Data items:
-=-=-=-=-

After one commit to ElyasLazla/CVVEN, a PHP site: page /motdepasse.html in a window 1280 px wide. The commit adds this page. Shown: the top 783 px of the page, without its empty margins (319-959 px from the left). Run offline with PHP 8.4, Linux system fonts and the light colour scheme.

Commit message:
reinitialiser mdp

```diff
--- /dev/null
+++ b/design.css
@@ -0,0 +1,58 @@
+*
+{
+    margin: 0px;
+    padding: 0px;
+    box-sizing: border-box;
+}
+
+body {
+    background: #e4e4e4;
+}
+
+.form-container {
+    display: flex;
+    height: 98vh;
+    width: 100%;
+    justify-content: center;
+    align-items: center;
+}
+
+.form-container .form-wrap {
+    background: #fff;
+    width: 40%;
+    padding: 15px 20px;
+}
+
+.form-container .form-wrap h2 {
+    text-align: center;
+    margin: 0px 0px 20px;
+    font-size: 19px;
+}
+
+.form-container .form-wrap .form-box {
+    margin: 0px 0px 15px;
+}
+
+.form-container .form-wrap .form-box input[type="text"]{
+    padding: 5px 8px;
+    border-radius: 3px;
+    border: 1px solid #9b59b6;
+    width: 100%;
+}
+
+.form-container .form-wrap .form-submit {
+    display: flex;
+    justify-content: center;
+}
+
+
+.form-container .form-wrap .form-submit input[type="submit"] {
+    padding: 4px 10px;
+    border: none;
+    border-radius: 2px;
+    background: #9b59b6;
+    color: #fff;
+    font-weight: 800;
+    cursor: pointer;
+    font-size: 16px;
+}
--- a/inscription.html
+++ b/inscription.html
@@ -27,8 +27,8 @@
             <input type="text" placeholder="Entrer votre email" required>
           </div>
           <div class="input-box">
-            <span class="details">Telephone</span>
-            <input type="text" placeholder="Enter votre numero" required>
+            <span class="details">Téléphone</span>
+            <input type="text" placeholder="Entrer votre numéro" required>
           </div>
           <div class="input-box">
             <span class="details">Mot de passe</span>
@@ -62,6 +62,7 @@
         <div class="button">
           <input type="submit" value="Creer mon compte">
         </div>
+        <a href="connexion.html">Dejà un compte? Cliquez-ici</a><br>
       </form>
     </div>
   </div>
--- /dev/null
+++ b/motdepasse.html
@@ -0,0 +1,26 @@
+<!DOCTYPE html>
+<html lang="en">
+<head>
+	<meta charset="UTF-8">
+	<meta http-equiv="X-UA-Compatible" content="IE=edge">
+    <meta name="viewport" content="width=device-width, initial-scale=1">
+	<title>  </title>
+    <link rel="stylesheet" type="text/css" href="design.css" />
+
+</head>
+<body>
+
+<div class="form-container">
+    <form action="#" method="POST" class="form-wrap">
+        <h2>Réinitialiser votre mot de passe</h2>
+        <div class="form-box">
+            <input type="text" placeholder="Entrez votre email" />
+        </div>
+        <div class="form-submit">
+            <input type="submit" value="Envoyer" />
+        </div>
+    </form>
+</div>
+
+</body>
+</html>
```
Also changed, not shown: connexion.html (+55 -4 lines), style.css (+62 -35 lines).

-=-=-=-=-

- _PROBLEM REQUIREMENTS_: Each line of the data should be given back exactly.

- _ANSWER SECTION_:
After one commit to ElyasLazla/CVVEN, a PHP site: page /motdepasse.html in a window 1280 px wide. The commit adds this page. Shown: the top 783 px of the page, without its empty margins (319-959 px from the left). Run offline with PHP 8.4, Linux system fonts and the light colour scheme.

Commit message:
reinitialiser mdp

```diff
--- /dev/null
+++ b/design.css
@@ -0,0 +1,58 @@
+*
+{
+    margin: 0px;
+    padding: 0px;
+    box-sizing: border-box;
+}
+
+body {
+    background: #e4e4e4;
+}
+
+.form-container {
+    display: flex;
+    height: 98vh;
+    width: 100%;
+    justify-content: center;
+    align-items: center;
+}
+
+.form-container .form-wrap {
+    background: #fff;
+    width: 40%;
+    padding: 15px 20px;
+}
+
+.form-container .form-wrap h2 {
+    text-align: center;
+    margin: 0px 0px 20px;
+    font-size: 19px;
+}
+
+.form-container .form-wrap .form-box {
+    margin: 0px 0px 15px;
+}
+
+.form-container .form-wrap .form-box input[type="text"]{
+    padding: 5px 8px;
+    border-radius: 3px;
+    border: 1px solid #9b59b6;
+    width: 100%;
+}
+
+.form-container .form-wrap .form-submit {
+    display: flex;
+    justify-content: center;
+}
+
+
+.form-container .form-wrap .form-submit input[type="submit"] {
+    padding: 4px 10px;
+    border: none;
+    border-radius: 2px;
+    background: #9b59b6;
+    color: #fff;
+    font-weight: 800;
+    cursor: pointer;
+    font-size: 16px;
+}
--- a/inscription.html
+++ b/inscription.html
@@ -27,8 +27,8 @@
             <input type="text" placeholder="Entrer votre email" required>
           </div>
           <div class="input-box">
-            <span class="details">Telephone</span>
-            <input type="text" placeholder="Enter votre numero" required>
+            <span class="details">Téléphone</span>
+            <input type="text" placeholder="Entrer votre numéro" required>
           </div>
           <div class="input-box">
             <span class="details">Mot de passe</span>
@@ -62,6 +62,7 @@
         <div class="button">
           <input type="submit" value="Creer mon compte">
         </div>
+        <a href="connexion.html">Dejà un compte? Cliquez-ici</a><br>
       </form>
     </div>
   </div>
--- /dev/null
+++ b/motdepasse.html
@@ -0,0 +1,26 @@
+<!DOCTYPE html>
+<html lang="en">
+<head>
+	<meta charset="UTF-8">
+	<meta http-equiv="X-UA-Compatible" content="IE=edge">
+    <meta name="viewport" content="width=device-width, initial-scale=1">
+	<title>  </title>
+    <link rel="stylesheet" type="text/css" href="design.css" />
+
+</head>
+<body>
+
+<div class="form-container">
+    <form action="#" method="POST" class="form-wrap">
+        <h2>Réinitialiser votre mot de passe</h2>
+        <div class="form-box">
+            <input type="text" placeholder="Entrez votre email" />
+        </div>
+        <div class="form-submit">
+            <input type="submit" value="Envoyer" />
+        </div>
+    </form>
+</div>
+
+</body>
+</html>
```
Also changed, not shown: connexion.html (+55 -4 lines), style.css (+62 -35 lines).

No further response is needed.